- [GIVEN DATA]
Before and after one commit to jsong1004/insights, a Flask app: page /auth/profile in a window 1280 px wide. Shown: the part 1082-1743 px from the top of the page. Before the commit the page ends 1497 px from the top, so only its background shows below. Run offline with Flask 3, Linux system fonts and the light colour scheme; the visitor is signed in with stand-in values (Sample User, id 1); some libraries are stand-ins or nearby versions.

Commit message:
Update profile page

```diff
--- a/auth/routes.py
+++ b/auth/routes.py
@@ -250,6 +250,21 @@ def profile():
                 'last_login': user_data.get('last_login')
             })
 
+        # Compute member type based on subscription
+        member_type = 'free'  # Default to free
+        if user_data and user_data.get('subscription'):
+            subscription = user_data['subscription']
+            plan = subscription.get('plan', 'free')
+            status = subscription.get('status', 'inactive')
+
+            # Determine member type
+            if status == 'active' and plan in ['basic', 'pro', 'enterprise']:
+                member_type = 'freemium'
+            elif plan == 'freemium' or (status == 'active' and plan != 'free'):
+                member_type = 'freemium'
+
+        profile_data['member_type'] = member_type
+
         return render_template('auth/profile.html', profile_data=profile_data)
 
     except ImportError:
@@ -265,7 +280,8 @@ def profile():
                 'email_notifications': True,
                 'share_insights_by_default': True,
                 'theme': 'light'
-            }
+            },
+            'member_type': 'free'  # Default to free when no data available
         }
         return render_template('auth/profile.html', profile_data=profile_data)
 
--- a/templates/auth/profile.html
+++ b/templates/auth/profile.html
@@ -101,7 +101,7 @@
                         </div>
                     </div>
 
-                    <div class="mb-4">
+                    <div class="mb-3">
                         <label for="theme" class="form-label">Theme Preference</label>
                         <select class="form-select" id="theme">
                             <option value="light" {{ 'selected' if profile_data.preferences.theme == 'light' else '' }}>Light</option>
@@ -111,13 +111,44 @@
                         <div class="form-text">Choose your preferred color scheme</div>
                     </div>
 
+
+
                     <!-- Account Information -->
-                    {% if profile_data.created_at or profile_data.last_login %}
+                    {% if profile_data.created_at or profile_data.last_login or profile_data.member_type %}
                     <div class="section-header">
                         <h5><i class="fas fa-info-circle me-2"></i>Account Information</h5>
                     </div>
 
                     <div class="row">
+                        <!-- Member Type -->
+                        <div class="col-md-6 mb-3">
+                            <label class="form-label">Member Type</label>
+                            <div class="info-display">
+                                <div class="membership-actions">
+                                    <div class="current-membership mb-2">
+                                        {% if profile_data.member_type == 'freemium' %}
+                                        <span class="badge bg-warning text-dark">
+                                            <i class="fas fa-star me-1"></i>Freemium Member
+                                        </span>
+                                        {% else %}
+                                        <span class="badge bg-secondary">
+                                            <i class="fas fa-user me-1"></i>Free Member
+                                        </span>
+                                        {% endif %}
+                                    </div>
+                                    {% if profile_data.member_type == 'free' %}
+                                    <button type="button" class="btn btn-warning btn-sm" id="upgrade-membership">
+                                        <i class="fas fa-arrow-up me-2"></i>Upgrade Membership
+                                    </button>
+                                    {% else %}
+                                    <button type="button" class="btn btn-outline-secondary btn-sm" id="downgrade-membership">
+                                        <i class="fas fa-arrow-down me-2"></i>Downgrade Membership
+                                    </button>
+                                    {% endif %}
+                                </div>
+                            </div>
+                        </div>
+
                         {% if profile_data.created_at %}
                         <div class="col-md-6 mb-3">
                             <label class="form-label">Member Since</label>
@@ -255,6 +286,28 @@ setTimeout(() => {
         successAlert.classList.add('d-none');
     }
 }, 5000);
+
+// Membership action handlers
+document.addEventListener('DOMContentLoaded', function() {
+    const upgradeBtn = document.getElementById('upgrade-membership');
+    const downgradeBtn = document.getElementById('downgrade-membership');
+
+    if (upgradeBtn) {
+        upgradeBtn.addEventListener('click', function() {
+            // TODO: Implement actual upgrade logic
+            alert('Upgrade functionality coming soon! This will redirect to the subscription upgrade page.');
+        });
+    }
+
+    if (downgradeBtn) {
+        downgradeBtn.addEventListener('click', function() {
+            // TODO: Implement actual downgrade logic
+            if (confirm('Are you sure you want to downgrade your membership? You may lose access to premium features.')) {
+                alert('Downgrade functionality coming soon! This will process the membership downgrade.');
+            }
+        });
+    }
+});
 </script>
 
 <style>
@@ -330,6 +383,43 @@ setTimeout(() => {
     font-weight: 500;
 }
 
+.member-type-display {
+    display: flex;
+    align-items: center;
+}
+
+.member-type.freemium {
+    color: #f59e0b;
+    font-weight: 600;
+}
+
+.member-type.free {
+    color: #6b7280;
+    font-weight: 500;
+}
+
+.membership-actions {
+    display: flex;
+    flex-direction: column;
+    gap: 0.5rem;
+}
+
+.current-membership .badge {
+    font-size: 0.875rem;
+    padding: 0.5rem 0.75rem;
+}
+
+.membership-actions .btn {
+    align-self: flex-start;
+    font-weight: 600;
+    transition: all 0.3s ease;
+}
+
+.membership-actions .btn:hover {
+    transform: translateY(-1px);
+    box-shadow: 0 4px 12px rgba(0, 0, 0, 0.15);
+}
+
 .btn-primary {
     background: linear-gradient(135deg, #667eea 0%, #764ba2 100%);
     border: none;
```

- [EXERCISE AIM] Copy out the data exactly, keeping each line whole.

- [PROBLEM SOLUTION]
Before and after one commit to jsong1004/insights, a Flask app: page /auth/profile in a window 1280 px wide. Shown: the part 1082-1743 px from the top of the page. Before the commit the page ends 1497 px from the top, so only its background shows below. Run offline with Flask 3, Linux system fonts and the light colour scheme; the visitor is signed in with stand-in values (Sample User, id 1); some libraries are stand-ins or nearby versions.

Commit message:
Update profile page

```diff
--- a/auth/routes.py
+++ b/auth/routes.py
@@ -250,6 +250,21 @@ def profile():
                 'last_login': user_data.get('last_login')
             })
 
+        # Compute member type based on subscription
+        member_type = 'free'  # Default to free
+        if user_data and user_data.get('subscription'):
+            subscription = user_data['subscription']
+            plan = subscription.get('plan', 'free')
+            status = subscription.get('status', 'inactive')
+
+            # Determine member type
+            if status == 'active' and plan in ['basic', 'pro', 'enterprise']:
+                member_type = 'freemium'
+            elif plan == 'freemium' or (status == 'active' and plan != 'free'):
+                member_type = 'freemium'
+
+        profile_data['member_type'] = member_type
+
         return render_template('auth/profile.html', profile_data=profile_data)
 
     except ImportError:
@@ -265,7 +280,8 @@ def profile():
                 'email_notifications': True,
                 'share_insights_by_default': True,
                 'theme': 'light'
-            }
+            },
+            'member_type': 'free'  # Default to free when no data available
         }
         return render_template('auth/profile.html', profile_data=profile_data)
 
--- a/templates/auth/profile.html
+++ b/templates/auth/profile.html
@@ -101,7 +101,7 @@
                         </div>
                     </div>
 
-                    <div class="mb-4">
+                    <div class="mb-3">
                         <label for="theme" class="form-label">Theme Preference</label>
                         <select class="form-select" id="theme">
                             <option value="light" {{ 'selected' if profile_data.preferences.theme == 'light' else '' }}>Light</option>
@@ -111,13 +111,44 @@
                         <div class="form-text">Choose your preferred color scheme</div>
                     </div>
 
+
+
                     <!-- Account Information -->
-                    {% if profile_data.created_at or profile_data.last_login %}
+                    {% if profile_data.created_at or profile_data.last_login or profile_data.member_type %}
                     <div class="section-header">
                         <h5><i class="fas fa-info-circle me-2"></i>Account Information</h5>
                     </div>
 
                     <div class="row">
+                        <!-- Member Type -->
+                        <div class="col-md-6 mb-3">
+                            <label class="form-label">Member Type</label>
+                            <div class="info-display">
+                                <div class="membership-actions">
+                                    <div class="current-membership mb-2">
+                                        {% if profile_data.member_type == 'freemium' %}
+                                        <span class="badge bg-warning text-dark">
+                                            <i class="fas fa-star me-1"></i>Freemium Member
+                                        </span>
+                                        {% else %}
+                                        <span class="badge bg-secondary">
+                                            <i class="fas fa-user me-1"></i>Free Member
+                                        </span>
+                                        {% endif %}
+                                    </div>
+                                    {% if profile_data.member_type == 'free' %}
+                                    <button type="button" class="btn btn-warning btn-sm" id="upgrade-membership">
+                                        <i class="fas fa-arrow-up me-2"></i>Upgrade Membership
+                                    </button>
+                                    {% else %}
+                                    <button type="button" class="btn btn-outline-secondary btn-sm" id="downgrade-membership">
+                                        <i class="fas fa-arrow-down me-2"></i>Downgrade Membership
+                                    </button>
+                                    {% endif %}
+                                </div>
+                            </div>
+                        </div>
+
                         {% if profile_data.created_at %}
                         <div class="col-md-6 mb-3">
                             <label class="form-label">Member Since</label>
@@ -255,6 +286,28 @@ setTimeout(() => {
         successAlert.classList.add('d-none');
     }
 }, 5000);
+
+// Membership action handlers
+document.addEventListener('DOMContentLoaded', function() {
+    const upgradeBtn = document.getElementById('upgrade-membership');
+    const downgradeBtn = document.getElementById('downgrade-membership');
+
+    if (upgradeBtn) {
+        upgradeBtn.addEventListener('click', function() {
+            // TODO: Implement actual upgrade logic
+            alert('Upgrade functionality coming soon! This will redirect to the subscription upgrade page.');
+        });
+    }
+
+    if (downgradeBtn) {
+        downgradeBtn.addEventListener('click', function() {
+            // TODO: Implement actual downgrade logic
+            if (confirm('Are you sure you want to downgrade your membership? You may lose access to premium features.')) {
+                alert('Downgrade functionality coming soon! This will process the membership downgrade.');
+            }
+        });
+    }
+});
 </script>
 
 <style>
@@ -330,6 +383,43 @@ setTimeout(() => {
     font-weight: 500;
 }
 
+.member-type-display {
+    display: flex;
+    align-items: center;
+}
+
+.member-type.freemium {
+    color: #f59e0b;
+    font-weight: 600;
+}
+
+.member-type.free {
+    color: #6b7280;
+    font-weight: 500;
+}
+
+.membership-actions {
+    display: flex;
+    flex-direction: column;
+    gap: 0.5rem;
+}
+
+.current-membership .badge {
+    font-size: 0.875rem;
+    padding: 0.5rem 0.75rem;
+}
+
+.membership-actions .btn {
+    align-self: flex-start;
+    font-weight: 600;
+    transition: all 0.3s ease;
+}
+
+.membership-actions .btn:hover {
+    transform: translateY(-1px);
+    box-shadow: 0 4px 12px rgba(0, 0, 0, 0.15);
+}
+
 .btn-primary {
     background: linear-gradient(135deg, #667eea 0%, #764ba2 100%);
     border: none;
```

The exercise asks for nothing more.